Everything from milk and bread to beef and poultry costs more in Alaska than just about anywhere else in the United States. This is a function of cost of goods sold (COGS). Alaska is a long way from most distribution centers. It costs a lot to transport food there, and this cost gets passed to consumers. A monthly food expense of $500 is reasonable for those who mostly cook at home, but regular dining out can increase this cost quickly.Transportation Costs
Like food, gas is expensive in Alaska, mostly due to high transportation costs. The price per gallon runs 30 to 40% higher than the national average. On the bright side, auto insurance is inexpensive for Alaska residents, with full coverage premiums often coming in at under $100 per month. For someone driving average miles, a monthly transportation budget of $300 pays for auto insurance and gas; this leaves room for scheduled car maintenance and unexpected events.Health Care Costs
As of 2015, the monthly premium for Medicare Part B is $104.90. However, Medicare does not cover everything, which makes it smart to build extra money into a monthly budget to cover medical expenses. A total of $300 is pretty reasonable, though it is basically impossible to overprepare where medical events are concerned, particularly during retirement age when health problems are, unfortunately, more common.Total Costs

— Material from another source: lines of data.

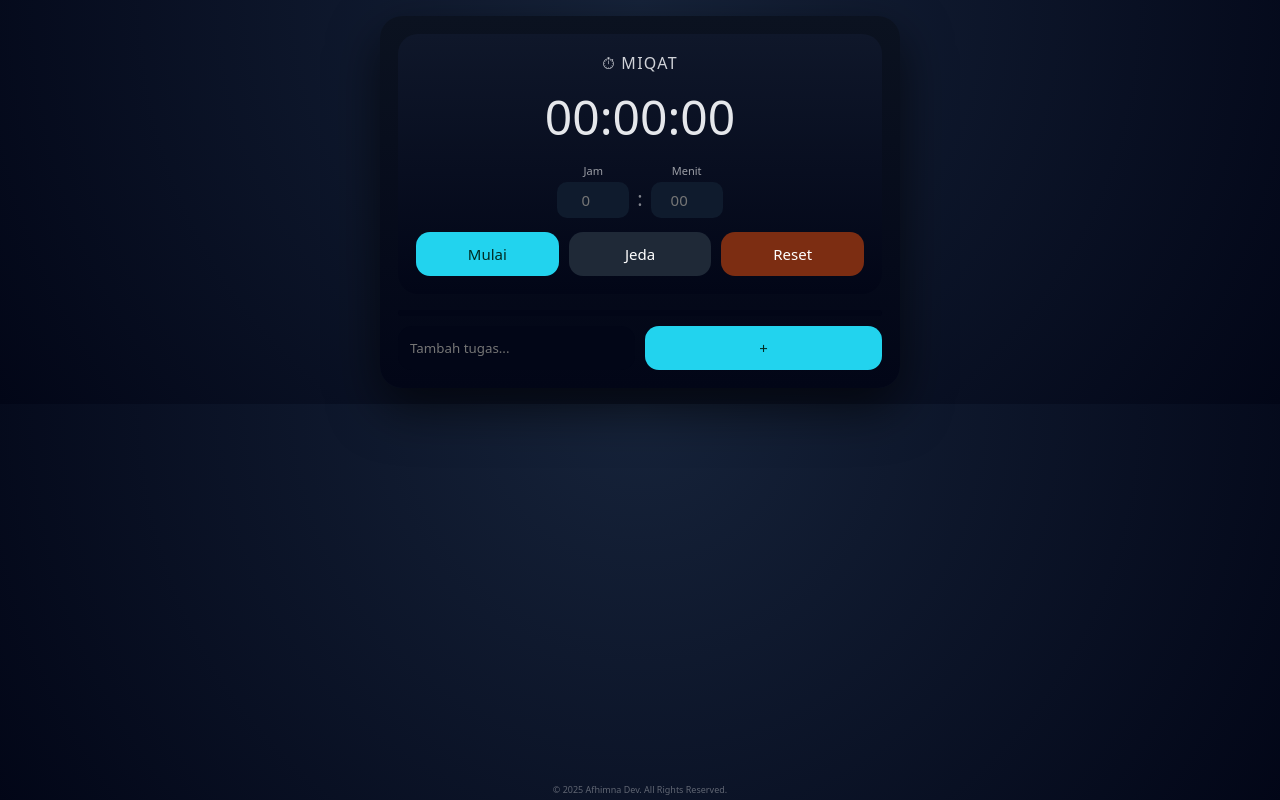
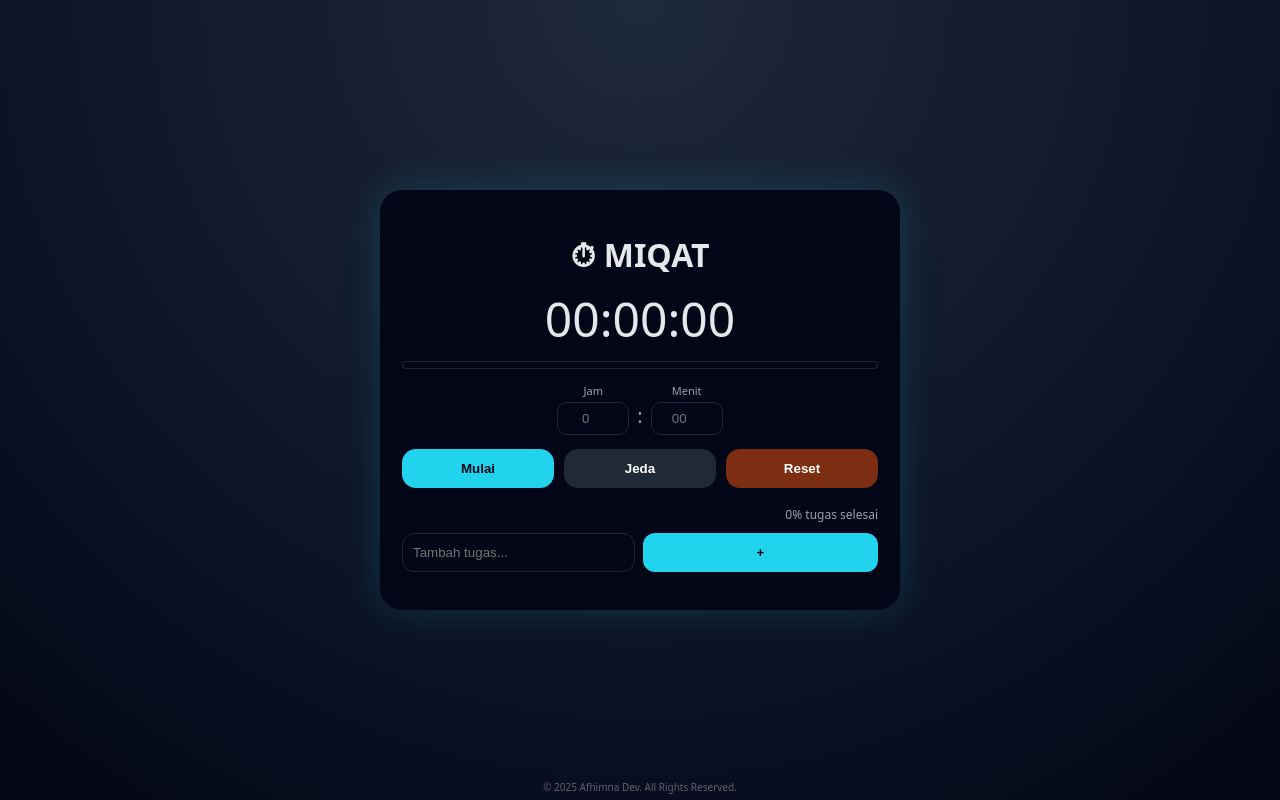
Before and after one commit to arsyad36/miqot, a plain HTML site: page index.html in a window 1280 px wide. Both pictures are taken after a click on the button "Mulai". Drawn offline with Linux system fonts and the light colour scheme.

Commit message:
Update index.html

```diff
--- a/index.html
+++ b/index.html
@@ -7,292 +7,305 @@
 
 <style>
 :root{
-  --bg:#0b1220;
-  --card:#0f1b2d;
+  --bg:#020617;
+  --card:#0f172a;
   --accent:#22d3ee;
   --text:#e5e7eb;
+  --muted:#9ca3af;
 }
-
-*{box-sizing:border-box;font-family:system-ui,Segoe UI,Roboto}
-
+*{box-sizing:border-box}
 body{
   margin:0;
-  background:radial-gradient(circle at top,#16233a,#020617);
-  color:var(--text);
+  min-height:100vh;
   display:flex;
   justify-content:center;
-  padding:16px;
+  align-items:center;
+  background:radial-gradient(circle at top,#1e293b,#020617);
+  font-family:system-ui;
+  color:var(--text);
 }
-
-.app{
+.container{
   width:100%;
   max-width:520px;
-  background:linear-gradient(180deg,#0b1220,#020617);
+  padding:22px;
+  background:#020617;
   border-radius:22px;
-  padding:18px;
-  box-shadow:0 20px 50px rgba(0,0,0,.6);
+  box-shadow:0 0 40px rgba(34,211,238,.18);
 }
+h1{text-align:center;margin-bottom:10px}
+.timer{font-size:48px;text-align:center;margin:10px 0}
 
-.timer-card{
-  background:linear-gradient(180deg,#0f172a,#020617);
-  border-radius:20px;
-  padding:18px;
-}
-
-.title{
-  text-align:center;
-  letter-spacing:.08em;
-  opacity:.9;
-}
-
-.time{
-  font-size:48px;
-  text-align:center;
-  margin:10px 0;
-}
-
-/* ====== INPUT JAM & MENIT (RAPI MOBILE) ====== */
+/* INPUT JAM & MENIT (RAPI HP) */
 .time-input-group{
   display:flex;
+  justify-content:center;
   align-items:flex-end;
-  justify-content:center;
   gap:8px;
   margin:14px 0;
 }
-
 .time-field{
   display:flex;
   flex-direction:column;
   align-items:center;
 }
-
 .time-field label{
   font-size:11px;
-  color:rgba(255,255,255,.6);
+  color:var(--muted);
   margin-bottom:4px;
 }
-
 .time-field input{
   width:72px;
-  padding:8px 6px;
-  font-size:15px;
+  padding:8px;
   text-align:center;
   border-radius:10px;
-  border:none;
-  outline:none;
-  background:#0f1b2d;
-  color:#fff;
+  border:1px solid #1f2937;
+  background:#020617;
+  color:var(--text);
+}
+.time-separator{
+  font-size:20px;
+  color:var(--muted);
+  padding-bottom:6px;
 }
 
-.time-separator{
-  font-size:20px;
-  color:rgba(255,255,255,.5);
-  padding-bottom:6px;
+.progress-wrapper{
+  height:8px;
+  border-radius:999px;
+  background:#020617;
+  border:1px solid #1f2937;
+  overflow:hidden;
 }
-/* =========================================== */
+.progress-bar{
+  height:100%;
+  width:0%;
+  background:linear-gradient(90deg,#38bdf8,#0ea5e9);
+  transition:width .4s ease;
+}
 
 .buttons{
   display:flex;
   gap:10px;
-  margin-top:10px;
+  margin-top:12px;
 }
-
 button{
   flex:1;
   padding:12px;
   border:none;
   border-radius:14px;
-  font-size:15px;
-  color:#fff;
+  font-weight:600;
+}
+.start{background:#22d3ee;color:#020617}
+.pause{background:#1f2937;color:#fff}
+.reset{background:#7c2d12;color:#fff}
+
+.todo{margin-top:18px}
+.task-progress-text{
+  font-size:12px;
+  color:var(--muted);
+  text-align:right;
+  margin-top:4px;
+}
+.todo-input{
+  display:flex;
+  gap:8px;
+  margin-top:10px;
+}
+.todo-input input{
+  flex:1;
+  padding:10px;
+  border-radius:12px;
+  border:1px solid #1f2937;
+  background:#020617;
+  color:var(--text);
+}
+.todo-input button{
+  background:var(--accent);
+  color:#020617;
+  border:none;
+  border-radius:12px;
+  width:48px;
 }
 
-.start{background:#22d3ee;color:#022c22}
-.pause{background:#1f2937}
-.reset{background:#7c2d12}
-
-.tasks{
-  margin-top:16px;
-}
-
-.progress{
-  height:6px;
-  background:#020617;
-  border-radius:999px;
-  overflow:hidden;
-}
-
-.progress div{
-  height:100%;
-  width:0%;
-  background:#22d3ee;
-}
-
-.task-input{
-  display:flex;
-  gap:10px;
-  margin-top:10px;
-}
-
-.task-input input{
-  flex:1;
-  padding:12px;
-  border-radius:14px;
-  border:none;
-  outline:none;
-  background:#020617;
-  color:#fff;
-}
-
-.task-input button{
-  width:56px;
-  background:#22d3ee;
-  color:#022c22;
-}
-
-.task{
+ul{list-style:none;padding:0;margin-top:12px}
+li{
   display:flex;
   align-items:center;
   justify-content:space-between;
   padding:12px;
   border-radius:14px;
-  margin-top:10px;
-  background:#020617;
+  border:1px solid #1f2937;
+  margin-bottom:8px;
 }
-
-.task span.done{
+.task-left{
+  display:flex;
+  align-items:center;
+  gap:10px;
+}
+.task-time{
+  font-size:12px;
+  color:var(--muted);
+}
+.done .task-name{
   text-decoration:line-through;
   color:#22c55e;
 }
 
 .copyright{
   position:fixed;
-  bottom:4px;
+  bottom:6px;
   left:50%;
   transform:translateX(-50%);
-  font-size:9px;
+  font-size:10px;
   color:rgba(255,255,255,.35);
-  pointer-events:none;
 }
 </style>
 </head>
 
 <body>
-<div class="app">
-  <div class="timer-card">
-    <div class="title">⏱ MIQAT</div>
-    <div class="time" id="display">00:00:00</div>
+<div class="container">
+  <h1>⏱ MIQAT</h1>
+  <div class="timer" id="timer">00:00:00</div>
 
-    <!-- INPUT JAM & MENIT (FINAL) -->
+  <div class="progress-wrapper">
+    <div class="progress-bar" id="progressBar"></div>
+  </div>
+
   <div class="time-input-group">
     <div class="time-field">
       <label>Jam</label>
-        <input type="number" id="hours" min="0" placeholder="0">
+      <input id="hour" type="number" min="0" placeholder="0">
     </div>
-
     <span class="time-separator">:</span>
-
     <div class="time-field">
       <label>Menit</label>
-        <input type="number" id="minutes" min="0" max="59" placeholder="00">
+      <input id="minute" type="number" min="0" max="59" placeholder="00">
     </div>
   </div>
 
   <div class="buttons">
-      <button class="start" onclick="start()">Mulai</button>
+    <button class="start" onclick="startTimer()">Mulai</button>
     <button class="pause" onclick="togglePause()">Jeda</button>
     <button class="reset" onclick="resetTimer()">Reset</button>
   </div>
-  </div>
 
-  <div class="tasks">
-    <div class="progress"><div id="progressBar"></div></div>
+  <div class="todo">
+    <div class="task-progress-text" id="taskProgressText">0% tugas selesai</div>
 
-    <div class="task-input">
+    <div class="todo-input">
       <input id="taskInput" placeholder="Tambah tugas...">
       <button onclick="addTask()">+</button>
     </div>
 
-    <div id="taskList"></div>
+    <ul id="taskList"></ul>
   </div>
 </div>
 
-<div class="copyright">
-© 2025 Afhimna Dev. All Rights Reserved.
-</div>
+<div class="copyright">© 2025 Afhimna Dev. All Rights Reserved.</div>
 
 <script>
-let totalSeconds=0,interval=null,paused=false;
-let tasks=[];
+let totalSeconds=0, initialSeconds=0, lastCheckpoint=0;
+let interval=null, paused=false;
+
+const timerEl=document.getElementById("timer");
+const progressBar=document.getElementById("progressBar");
+const taskProgressText=document.getElementById("taskProgressText");
 
 function updateDisplay(){
-  let h=Math.floor(totalSeconds/3600);
-  let m=Math.floor((totalSeconds%3600)/60);
-  let s=totalSeconds%60;
-  display.textContent=
-    String(h).padStart(2,'0')+":"+
-    String(m).padStart(2,'0')+":"+
-    String(s).padStart(2,'0');
+  const h=Math.floor(totalSeconds/3600);
+  const m=Math.floor((totalSeconds%3600)/60);
+  const s=totalSeconds%60;
+  timerEl.textContent=
+    String(h).padStart(2,"0")+":"+
+    String(m).padStart(2,"0")+":"+
+    String(s).padStart(2,"0");
 }
 
-function start(){
+function startTimer(){
   if(interval) return;
   if(totalSeconds===0){
-    let h=+hours.value||0;
-    let m=+minutes.value||0;
-    totalSeconds=(h*3600)+(m*60);
+    totalSeconds=(+hour.value||0)*3600+(+minute.value||0)*60;
+    initialSeconds=totalSeconds;
+    lastCheckpoint=totalSeconds;
   }
   interval=setInterval(()=>{
     if(!paused && totalSeconds>0){
       totalSeconds--;
       updateDisplay();
+      progressBar.style.width=((initialSeconds-totalSeconds)/initialSeconds*100)+"%";
     }
   },1000);
 }
 
-function togglePause(){ paused=!paused; }
+function togglePause(){paused=!paused}
 
 function resetTimer(){
   clearInterval(interval);
   interval=null;
-  totalSeconds=0;
   paused=false;
+  totalSeconds=initialSeconds=lastCheckpoint=0;
+  progressBar.style.width="0%";
   updateDisplay();
 }
 
+function format(sec){
+  const m=Math.floor(sec/60);
+  const s=sec%60;
+  return String(m).padStart(2,"0")+":"+String(s).padStart(2,"0");
+}
+
+function addTask(){
+  const text=taskInput.value.trim();
+  if(!text) return;
+
+  const li=document.createElement("li");
+  const left=document.createElement("div");
+  left.className="task-left";
+
+  const cb=document.createElement("input");
+  cb.type="checkbox";
+
+  const name=document.createElement("span");
+  name.className="task-name";
+  name.textContent=text;
+
+  const time=document.createElement("span");
+  time.className="task-time";
+  time.textContent="--:--";
+
+  cb.onchange=()=>{
+    if(cb.checked){
+      li.classList.add("done");
+      const duration = lastCheckpoint - totalSeconds;
+      lastCheckpoint = totalSeconds;
+      time.textContent = format(duration);
+      updateTaskProgress();
+    }else{
+      li.classList.remove("done");
+      time.textContent="--:--";
+      updateTaskProgress();
+    }
+  };
+
+  left.append(cb,name);
+  li.append(left,time);
+  taskList.appendChild(li);
+  taskInput.value="";
+  updateTaskProgress();
+}
+
+function updateTaskProgress(){
+  const tasks=[...document.querySelectorAll("#taskList li")];
+  const done=tasks.filter(t=>t.classList.contains("done")).length;
+  const percent=tasks.length?Math.round(done/tasks.length*100):0;
+  taskProgressText.textContent=percent+"% tugas selesai";
+}
+
 document.addEventListener("keydown",e=>{
-  if(e.key===" ") {e.preventDefault();togglePause();}
+  if(e.code==="Space"){e.preventDefault();togglePause();}
   if(e.key==="Enter"){
-    if(document.activeElement===taskInput) addTask();
-    else start();
+    document.activeElement===taskInput?addTask():startTimer();
   }
 });
-
-function addTask(){
-  let v=taskInput.value.trim();
-  if(!v) return;
-  tasks.push({text:v,done:false});
-  taskInput.value="";
-  renderTasks();
-}
-
-function renderTasks(){
-  taskList.innerHTML="";
-  tasks.forEach((t,i)=>{
-    let d=document.createElement("div");
-    d.className="task";
-    let s=document.createElement("span");
-    s.textContent=t.text;
-    if(t.done) s.classList.add("done");
-    let c=document.createElement("input");
-    c.type="checkbox";
-    c.checked=t.done;
-    c.onchange=()=>{t.done=c.checked;renderTasks();}
-    d.append(c,s);
-    taskList.appendChild(d);
-  });
-  let done=tasks.filter(t=>t.done).length;
-  progressBar.style.width=(tasks.length?done/tasks.length*100:0)+"%";
-}
 
 updateDisplay();
 </script>
```
Lines whose indentation alone changed are shown as unchanged.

Adding the totals from above, and then adding another $300 per month for incidentals and sundries, as everyone needs toilet paper, yields a monthly income of $2,300 to sustain a comfortable, yet basic, retirement lifestyle in Alaska. Every retiree is unique, however, and this number could be lower or much higher based on an individual or couple's location, health and mode of living. For example, a person who enjoys fine dining and ski trips every weekend will need much more than $2,300 per month to live such a lifestyle in Alaska.How to Save
Most people fund their retirement years with a combination of Social Security and returns from private retirement accounts. As of 2015, the average monthly Social Security benefit is around $1,200 per month. For a couple, this amounts to $2,400 per month and is conceivably enough on which to retire in Alaska. A single person, by contrast, likely needs to supplement his Social Security income, either with an additional retirement fund or by taking a part-time job.
Though somewhat controversial, annuities provide retirees with a way to receive a guaranteed check each month for a fixed amount. Individuals may contribute principal to an annuity during their working years, and this money accumulates interest that is tax-deferred until they begin taking distributions.
Upon retirement, a person's annuity balance, principal and interest is amortized over the expected remainder of his life in a series of fixed, regular payments. For example, a person with a $1 million annuity balance who retires at 60 and has a life expectancy of 80 receives $50,000 per year, or $1 million divided by 20. This comes out to a little over $4,000 per month. The best part of this is, even if the person lives past 80, the checks keep coming for life. In this sense, annuities protect people who live too long the same way that life insurance protects the families of people who die too soon.
Annuities have some downfalls that are worth researching before making a decision. Their tax treatment is unfavorable compared to other long-term investment accounts, as they are taxed at ordinary income rates rather than long-term capital gains rates. Life insurance companies that sell annuities make huge commissions for doing so; these commissions eat into the investor's potential gains.